- Take NSAIDs in the appropriate amount by the clock for 48 – 72 hours after treatment.
- Add OTC Tylenol as part of the medications taken after surgery if not taking Ultracet which contains acetaminophen. Tylenol 600/650 mg by the clock either with the Ibuprofen listed above or alternated every 3 hours to maintain blood levels of both medications.
- Use ice if swelling present, 20 minutes on/20 minutes off for 24 hours
- Prescribing Tramadol (Ultracet) for 3 days may be very beneficial without the abuse potential of other narcotics. Ultracet combined acetaminophen with tramadol which is an orally effective opioid drug with much less abuse potential than an oxycodone or hydrocodone combination. (2 tablets of 325-mg acetaminophen plus 37.5 mg tramadol (Ultracet) every 4 – 6 hours)
- For mild to moderate pain you may just need ibuprofen 400 mg to 600 mg every 4-6 hours by the clock for the first 48 – 72 hours until pain subsides.
Together we can help decrease opioid abuse!
Yours for better dental health,
Julie Gillis DDS, PC
Restoring Smiles/Restoring Health
April 8, 2015
Drugs – It Pays to Shop Around!

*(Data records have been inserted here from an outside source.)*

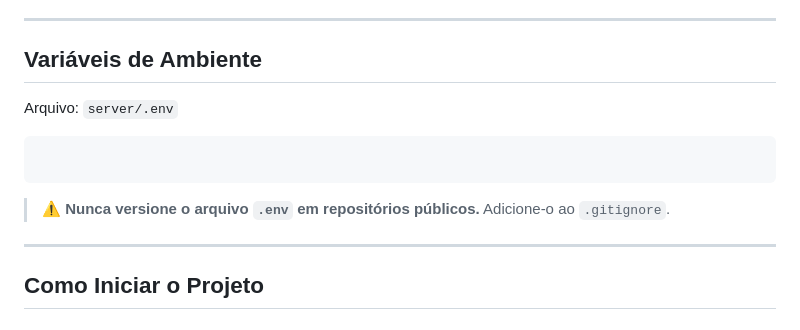
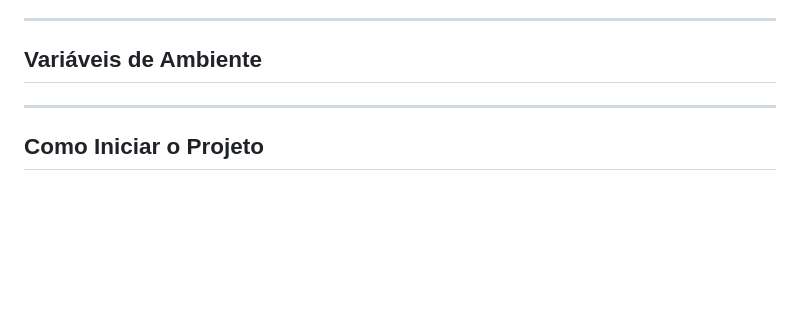
Before and after one commit to WSamuelFR/Projeto_Kurta, a Markdown page: README.md, the part around the change. Rendered like a GitHub page; blank space fills up the shorter version.

````diff
--- a/README.md
+++ b/README.md
@@ -341,13 +341,6 @@ Base URL: `http://localhost:3000`
 
 ## Variáveis de Ambiente
 
-Arquivo: `server/.env`
-
-```
-```
-
-> ⚠️ **Nunca versione o arquivo `.env` em repositórios públicos.** Adicione-o ao `.gitignore`.
-
 ---
 
 ## Como Iniciar o Projeto
````
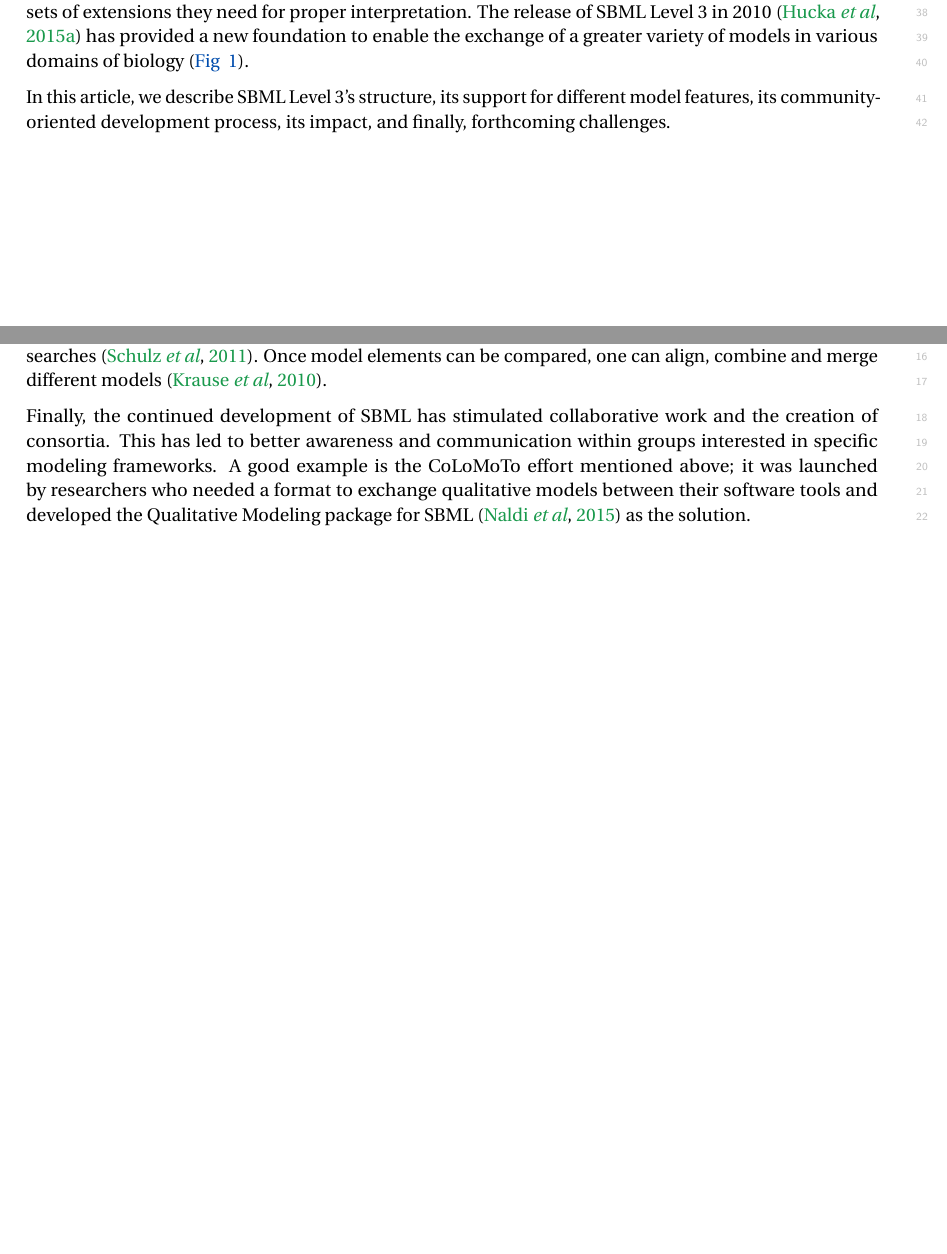
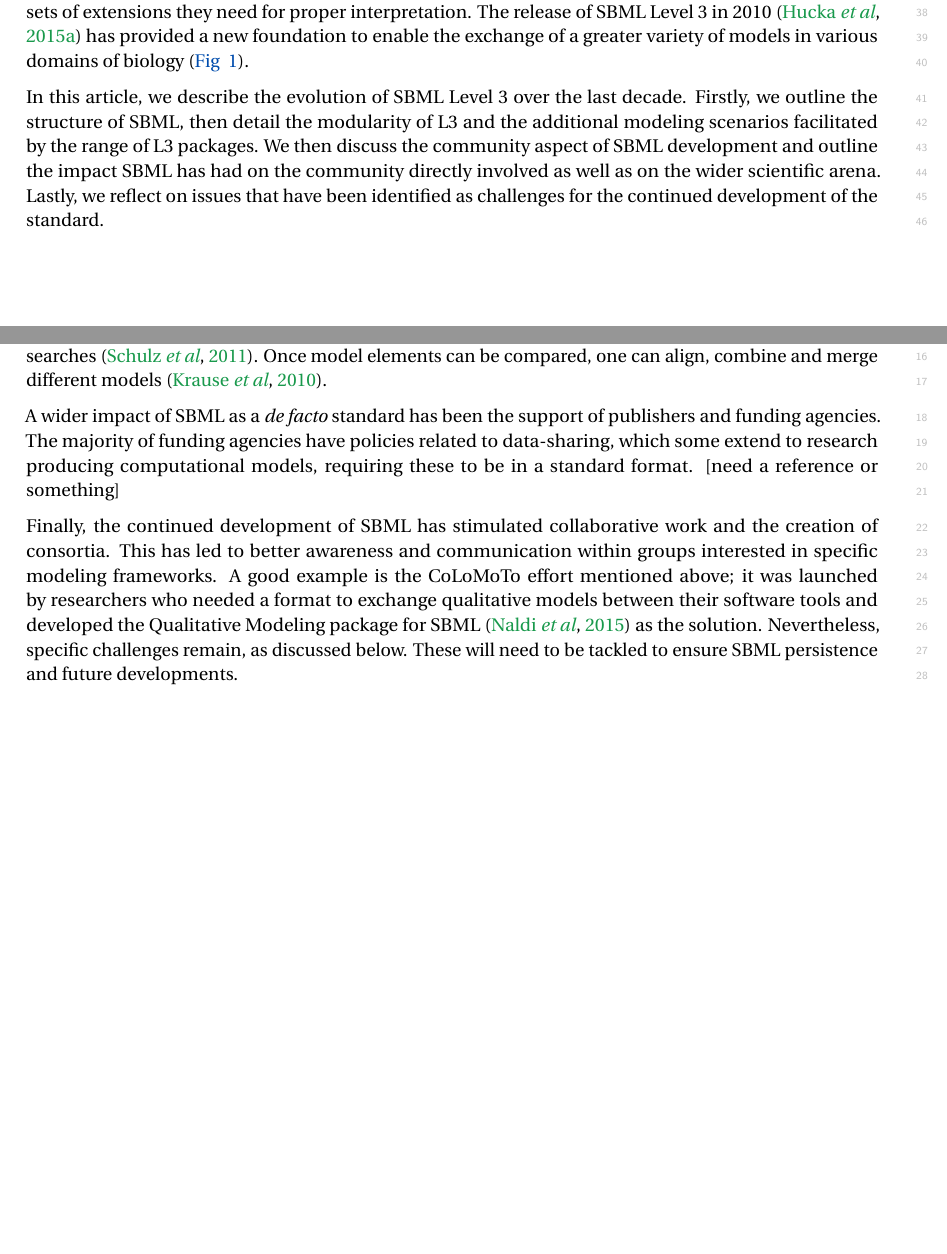
Before and after one commit to sbmlteam/sbml-level-3-paper-overleaf, a LaTeX document (main.tex): two parts of pages 3 and 14 of 28, joined at a grey line, cut so that both start at the same text, the shorter picture padded with empty space. Compiled offline with pdfLaTeX.

Commit message:
Update on Overleaf.

```diff
--- a/main.tex
+++ b/main.tex
@@ -222,7 +222,9 @@ The availability of more data about biological mechanisms, more powerful modelin
 
 While SBML was initially developed to exchange non-spatial compartmental models of biochemical reaction networks primarily formulated in terms of chemical kinetics~\citep{hucka_2002}, it was always understood that there existed more types of models than the initial version of SBML could represent directly. However, seeking community consensus on a limited set of simpler features, which could be readily implemented in software at the time, was deemed a more pragmatic strategy. A deliberate decision was taken to delay the addition of more advanced capabilities to later in time.  As a result, SBML has evolved in stages in a community-driven fashion that has benefited from the efforts of many researchers worldwide over nearly two decades.  Over time, the community saw the need to support a broader range of model types, modeling paradigms, and research areas. In addition to reaction-diffusion models, alternative modeling frameworks have risen in popularity in the past decade~\citep{Machado2011modelinga}. These needs drove a profound change in SBML's structure: a facility to permit layering the core of SBML with new features suited to more types of models, together with a way for individual models to identify which sets of extensions they need for proper interpretation. The release of SBML Level~3 in 2010~\citep{Hucka2015} has provided a new foundation to enable the exchange of a greater variety of models in various domains of biology (\autoref{level-3-diagram}).
 
-In this article, we describe SBML Level~3's structure, its support for different model features, its community-oriented development process, its impact, and finally, forthcoming challenges.
+%In this article, we describe SBML Level~3's structure, its support for different model features, its community-oriented development process, its impact, and finally, forthcoming challenges.
+In this article, we describe the evolution of SBML Level~3 over the last decade. Firstly, we outline the structure of SBML, then detail the modularity of L3 and the additional modeling scenarios facilitated by the range of L3 packages. We then discuss the community aspect  of SBML development and outline the impact SBML has had on the community directly involved as well as on the wider scientific arena. Lastly, we reflect on issues that have been identified as challenges for the continued development of the standard.
+
 
 \begin{figure}[b]
   \center
@@ -435,8 +438,11 @@ While chemical kinetics models have been a staple of systems biology~\citep{hubn
 
 SBML has also eased the automated processing of models to the point where they have become just another type of data in the life sciences.  SBML is used today as an import/export format by many databases of mathematical models~\citep{chelliah2014biomodels, King2016bigg, Misirli2014composable}, as well as by pathway databases~\citep{caspi2015metacyc, mi_2016, fabregat2017reactome} and reaction databases \citep{ganter2013metanetx, wittig2017sabio}.  SBML is the preferred format for model curation in BioModels Database, not only because of its popularity but also because of its provisions to precisely encode and annotate models to support reproducible modeling~\citep{chelliah2009data}.  SBML is also used to share models by more generic data management platforms~\citep{wolstencroft2016fairdomhub} and full-featured online simulation environments~\citep[e.g.,][]{Moraru2008virtual, Safranek2011ephotosynthesis, peters2017jws, Weidemann2008sycamore, Lee2009webbased}.  Moreover, having an agreed-upon format has facilitated the introduction of better model management strategies.  This includes support for tasks such as model storage~\citep{Henkel2015combininga}, version control~\citep{Scharm2016algorithm}, and checking quality and validity~\citep{Liebermeister2008validity}.  The proliferation of derived models has led to the development of methods to compare model structure and semantic annotations~\citep{Lambusch2018identifying}, culminating in the development of several methods to quantify model similarities~\citep{henkel2016notions} that can then be used to improve the relevance of model searches~\citep{schulz2011retrieval}.  Once model elements can be compared, one can align, combine and merge different models~\citep{krause2010annotation}.
 
+%HERE we need add the issue of journals and funding agencies]
+A wider impact of SBML as a \emph{de facto} standard has been the support of publishers and funding agencies. The majority of funding agencies have policies related to data-sharing, which some extend to research producing computational models, requiring these to be in a standard format. [need a reference or something]
+
 Finally, the continued development of SBML has stimulated collaborative work and the creation of consortia. This has led to better awareness and communication within groups interested in specific modeling frameworks. A good example is the CoLoMoTo effort mentioned above; it was launched by researchers who needed a format to exchange qualitative models between their software tools and developed the Qualitative Modeling package for SBML~\citep{naldi2015cooperative} as the solution.
-
+Nevertheless, specific challenges remain, as discussed below. These will need to be tackled to ensure SBML persistence and future developments.
 \newpage
 
 % **********************************************************************
```
Also changed, not shown: main.tex (3 more changed lines).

If you actually pay for your prescription medications out of pocket this may be important. Our office does not prescribe many medications. We leave that to the MD’s and other care providers. Our office does prescribe occasional pain medications, antibiotics, and other prescription medications as needed for dental infections and pain. We use a couple medications for our patients who are fearful of going to the dentist to make their appointments more comfortable. It has become increasingly necessary to be careful that patients are taking their medications correctly and not creating the environment for super-infections and antibiotic resistant bacteria – but more on that later!

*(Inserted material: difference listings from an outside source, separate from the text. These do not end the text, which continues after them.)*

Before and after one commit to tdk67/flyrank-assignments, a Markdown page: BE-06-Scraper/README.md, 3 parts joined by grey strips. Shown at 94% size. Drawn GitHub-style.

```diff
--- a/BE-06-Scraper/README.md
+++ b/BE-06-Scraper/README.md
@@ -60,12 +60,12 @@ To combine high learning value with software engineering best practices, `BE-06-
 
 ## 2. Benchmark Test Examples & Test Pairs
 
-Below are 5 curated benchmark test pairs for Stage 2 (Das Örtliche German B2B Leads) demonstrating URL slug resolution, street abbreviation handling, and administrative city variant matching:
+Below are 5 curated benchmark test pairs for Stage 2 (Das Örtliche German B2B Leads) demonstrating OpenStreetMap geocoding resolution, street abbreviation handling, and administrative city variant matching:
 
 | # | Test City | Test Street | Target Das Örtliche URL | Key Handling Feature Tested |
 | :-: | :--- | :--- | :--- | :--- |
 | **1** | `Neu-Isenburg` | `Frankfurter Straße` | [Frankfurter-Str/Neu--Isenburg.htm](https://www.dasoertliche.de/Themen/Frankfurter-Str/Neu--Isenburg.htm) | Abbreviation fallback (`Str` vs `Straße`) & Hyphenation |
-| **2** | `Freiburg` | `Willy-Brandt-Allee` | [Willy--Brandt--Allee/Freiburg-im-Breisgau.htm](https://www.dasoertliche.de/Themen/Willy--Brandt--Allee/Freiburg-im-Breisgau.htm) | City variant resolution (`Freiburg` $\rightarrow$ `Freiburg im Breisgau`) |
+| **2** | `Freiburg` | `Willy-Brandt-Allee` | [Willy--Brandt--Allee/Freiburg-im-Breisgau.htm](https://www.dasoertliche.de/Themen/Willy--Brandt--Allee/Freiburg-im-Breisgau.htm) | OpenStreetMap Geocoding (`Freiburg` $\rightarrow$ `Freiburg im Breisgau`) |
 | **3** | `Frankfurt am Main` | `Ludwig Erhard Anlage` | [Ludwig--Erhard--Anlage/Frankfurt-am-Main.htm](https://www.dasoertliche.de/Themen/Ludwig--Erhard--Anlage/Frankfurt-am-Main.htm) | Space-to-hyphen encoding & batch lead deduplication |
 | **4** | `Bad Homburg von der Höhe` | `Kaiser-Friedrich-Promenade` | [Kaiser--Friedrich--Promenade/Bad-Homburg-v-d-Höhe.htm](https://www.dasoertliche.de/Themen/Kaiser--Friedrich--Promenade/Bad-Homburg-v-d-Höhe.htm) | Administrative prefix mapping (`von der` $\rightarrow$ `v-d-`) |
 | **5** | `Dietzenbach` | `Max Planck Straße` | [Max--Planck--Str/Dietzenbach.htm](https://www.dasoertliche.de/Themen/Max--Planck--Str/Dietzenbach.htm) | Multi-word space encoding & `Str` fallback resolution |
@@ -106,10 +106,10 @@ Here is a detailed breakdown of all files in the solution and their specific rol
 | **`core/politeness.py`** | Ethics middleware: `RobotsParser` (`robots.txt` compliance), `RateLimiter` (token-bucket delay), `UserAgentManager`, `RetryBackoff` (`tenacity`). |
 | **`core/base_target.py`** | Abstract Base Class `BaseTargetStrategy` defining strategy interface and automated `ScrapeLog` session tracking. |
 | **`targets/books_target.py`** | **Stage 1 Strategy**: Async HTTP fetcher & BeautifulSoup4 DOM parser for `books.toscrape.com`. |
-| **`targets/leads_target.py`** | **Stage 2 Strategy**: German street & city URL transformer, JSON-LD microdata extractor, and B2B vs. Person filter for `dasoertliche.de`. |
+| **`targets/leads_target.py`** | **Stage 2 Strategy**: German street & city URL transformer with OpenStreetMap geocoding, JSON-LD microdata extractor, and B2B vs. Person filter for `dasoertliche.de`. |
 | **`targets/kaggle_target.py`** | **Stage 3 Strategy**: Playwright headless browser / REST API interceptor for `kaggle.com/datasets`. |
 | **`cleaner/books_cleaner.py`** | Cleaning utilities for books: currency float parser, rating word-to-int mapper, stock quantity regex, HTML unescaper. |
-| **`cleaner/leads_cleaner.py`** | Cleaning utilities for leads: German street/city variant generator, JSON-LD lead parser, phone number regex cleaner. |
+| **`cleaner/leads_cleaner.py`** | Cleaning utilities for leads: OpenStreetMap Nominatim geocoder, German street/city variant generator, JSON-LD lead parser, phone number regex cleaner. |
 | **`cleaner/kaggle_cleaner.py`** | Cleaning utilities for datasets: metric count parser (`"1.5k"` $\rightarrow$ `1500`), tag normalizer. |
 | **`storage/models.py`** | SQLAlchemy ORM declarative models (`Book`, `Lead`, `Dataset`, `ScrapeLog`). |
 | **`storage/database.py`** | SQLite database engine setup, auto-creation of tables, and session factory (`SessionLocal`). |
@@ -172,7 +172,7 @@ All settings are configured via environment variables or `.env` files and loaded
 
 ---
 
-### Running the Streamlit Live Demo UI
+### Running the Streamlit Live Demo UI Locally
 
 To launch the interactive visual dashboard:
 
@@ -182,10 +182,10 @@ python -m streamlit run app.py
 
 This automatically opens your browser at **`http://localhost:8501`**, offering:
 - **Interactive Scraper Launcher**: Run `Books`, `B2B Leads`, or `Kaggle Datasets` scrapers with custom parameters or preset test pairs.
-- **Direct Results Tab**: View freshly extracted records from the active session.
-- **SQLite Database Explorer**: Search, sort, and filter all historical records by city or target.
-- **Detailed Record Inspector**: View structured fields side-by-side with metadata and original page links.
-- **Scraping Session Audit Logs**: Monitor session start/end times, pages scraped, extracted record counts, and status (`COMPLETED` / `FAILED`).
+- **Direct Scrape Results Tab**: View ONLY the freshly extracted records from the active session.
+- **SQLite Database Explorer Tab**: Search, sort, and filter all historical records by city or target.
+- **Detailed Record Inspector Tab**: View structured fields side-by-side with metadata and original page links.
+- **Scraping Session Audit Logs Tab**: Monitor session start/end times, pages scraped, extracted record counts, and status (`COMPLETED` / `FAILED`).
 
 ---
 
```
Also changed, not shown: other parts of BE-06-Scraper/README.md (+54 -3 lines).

So many drugs, so many prices
If you would like to save money on your prescription medications and by doing this possibly decrease the cost of these medications for others you might want to try this. We were surprised recently when we made a couple calls to local popular pharmacies to check on the price of some our most prescribed medications. The difference in price for one inexpensive medication was anywhere from $6.00 to $28.00 depending on where it was purchased. Another prescription medication was offered in different concentrations (as many are) and the price changed dramatically between pharmacies and even from the same pharmacy when you ordered the same overall milligrams of medication but pills of different concentrations. (For example 20 tabs of a medication at 5 mg/tab versus 10 tabs of the same medication at 10 mg per tab) It is certainly NOT true that more pills means higher cost. The cost probably fluctuates by the market for the drug and its availability. So, if the goal is to take 10 mg of something and you don’t care if you take one pill or two at half the strength then this might save you a lot of change!

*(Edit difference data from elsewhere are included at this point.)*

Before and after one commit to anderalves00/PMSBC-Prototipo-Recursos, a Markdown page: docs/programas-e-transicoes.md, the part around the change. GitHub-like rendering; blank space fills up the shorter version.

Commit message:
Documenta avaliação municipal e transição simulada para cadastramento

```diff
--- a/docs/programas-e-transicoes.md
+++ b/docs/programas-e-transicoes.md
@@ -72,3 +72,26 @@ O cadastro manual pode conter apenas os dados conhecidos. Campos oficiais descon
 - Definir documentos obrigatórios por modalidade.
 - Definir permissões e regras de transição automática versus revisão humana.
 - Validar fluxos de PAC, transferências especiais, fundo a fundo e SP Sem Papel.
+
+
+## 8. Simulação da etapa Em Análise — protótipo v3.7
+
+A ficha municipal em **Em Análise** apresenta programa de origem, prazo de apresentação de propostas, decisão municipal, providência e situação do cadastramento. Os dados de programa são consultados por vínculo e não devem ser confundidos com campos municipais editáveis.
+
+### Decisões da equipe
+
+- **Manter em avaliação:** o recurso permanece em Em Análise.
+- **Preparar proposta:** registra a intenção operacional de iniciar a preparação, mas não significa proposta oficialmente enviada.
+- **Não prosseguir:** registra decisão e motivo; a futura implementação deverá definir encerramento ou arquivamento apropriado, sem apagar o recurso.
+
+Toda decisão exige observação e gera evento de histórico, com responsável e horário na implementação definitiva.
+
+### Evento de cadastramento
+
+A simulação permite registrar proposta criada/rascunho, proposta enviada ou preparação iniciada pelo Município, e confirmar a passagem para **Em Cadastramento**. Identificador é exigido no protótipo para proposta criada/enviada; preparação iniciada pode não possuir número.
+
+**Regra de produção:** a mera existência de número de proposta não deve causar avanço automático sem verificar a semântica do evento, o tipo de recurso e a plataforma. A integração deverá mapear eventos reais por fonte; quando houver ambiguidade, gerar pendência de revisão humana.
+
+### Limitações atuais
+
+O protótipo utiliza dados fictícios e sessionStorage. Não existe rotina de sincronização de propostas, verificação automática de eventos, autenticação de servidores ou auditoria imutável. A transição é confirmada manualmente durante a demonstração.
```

So, I would suggest this: Call a couple pharmacies about your needed prescription medication, and see where you would like us to call in your prescription! Or alternatively, our office can give you a written prescription and you can decide where you want to have that filled. It’s your choice and your money!
Yours for better dental health, Julie Gillis DDS
Restoring Teeth/ Restoring Smiles